There are currently over 8,000 applications in the Market and many of them are free. Though that number pales compared to the iPhone ecosystem, there are plenty of useful applications and some decent games, though nothing that competes with the advanced 3G games for the iPhone. HTC includes one of the 2 major Office suites for Android: QuickOffice (Documents To Go is the other). QuickOffice displays MS Office files up to Office 2007 but it can't edit them.
The HTC Hero for Sprint ships with a 1500 mAh Lithium Ion battery that's swappable. For a very full-featured smartphone with 4 wireless radios and push email, the Hero did surprisingly well, lasting us about 2 days with moderate use, just over a day with very heavy use and 3 to 4 days with light use.
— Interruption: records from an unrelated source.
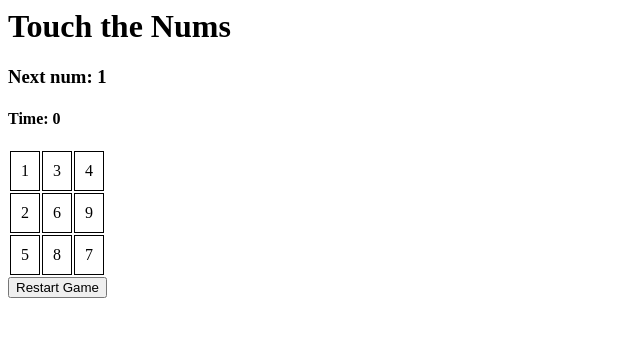
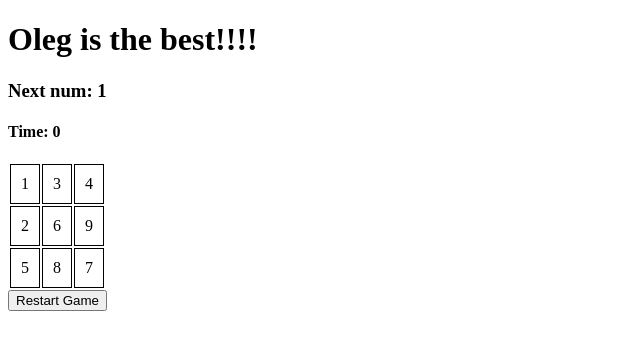
Before and after one commit to klogpok/Touch-the-number, a plain HTML site: page index.html in a window 1280 px wide. Shown: the whole page, without its empty margins (0-640 px from the left). Drawn offline with Linux system fonts and the light colour scheme.

```diff
--- a/index.html
+++ b/index.html
@@ -1,4 +1,6 @@
+<!DOCTYPE html>
 <html>
+
     <head>
         <title>Touch the Numbers</title>
         <meta charset="utf-8" />
@@ -9,7 +11,7 @@
 
     <body onload="restartGame()" >
 
-        <h1>Touch the Nums </h1>
+        <h1>Oleg is the best!!!!</h1>
         <div>
             <h3 class="bigger meaningful" >Next num: <span id="spanNextNum"></span> </h3>
             <h4>Time: <span id="spanTimer"></span> </h4>
```
Also changed, not shown: 1 other file.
Sprint claims 4 hours of talk time which was on target in our tests. The GPS and Sprint TV will drain the battery more quickly, so expect shorter runtimes if you use those services heavily.
It's hard not to love a Hero, the HTC Hero on Sprint in this case. It's replete with features and those features work well. HTC's customized Android is a joy to use: it's fun, efficient, full-featured and highly customizable. The phone is responsive (though it needs a reboot every 3 days or so to keep things moving quickly) and it has one of the best web browsers on a smartphone. The capacitive 3.2" display is sharp and we love the multi-touch feature when zooming in on web pages. Though it lacks the serious business clout of the HTC Touch Pro2 with its full MS Exchange support, very complete Outlook syncing and an Office suite that both reads and writes MS Office files, the Hero should do for those who don't need Windows in their pocket. Well done, Google, HTC and Sprint.
Display:Capacitive multi-touch color LCD. Screen size diagonally: 3.2". Resolution:
HVGA 480x 320, supports both portrait and landscape modes. Has accelerometer, light sensor for auto-brightness (can also use manual brightness) and a digital compass.
Ion rechargeable. Battery is user replaceable.
1500 mAh. Claimed talk time: up to 4 hours.
Performance:Qualcomm 528MHz CPU, 288 megs RAM, 512 megs flash ROM with ~ 125 megs free.
x 2.22 x 0.54 inches. Weight: 4.5 ounces.
Phone:CDMA dual band digital with EVDO Rev. A for fast data.
Camera:5 megapixel camera with autofocus lens, no flash. Can shoot video.
in speaker, mic and 3.5mm standard stereo headphone
jack. Voice Recorder included.
WiFi 802.11b/g and Bluetooth 2.0 + EDR.
Software:Android OS 1.5 with HTC Sense UI and HTC Footprints. Standard Google Android apps including email, Gmail, Google Maps, Google Talk, calendar, contacts, web browser, camera, clock, Market, Amazon MP3 store and YouTube player. HTC's Sense adds user interface customizations and multiple email/PIM sync sources, HTC Weather, HTC Stocks, music player and QuickOffice (MS Office file viewer). Sprint software: Sprint TV, Sprint Navigation, Visual Voicemail, NASCAR and NFL Mobile Live.
SDHC microSD card slot, compatible with cards up to 32 gigs. 2 gig card included.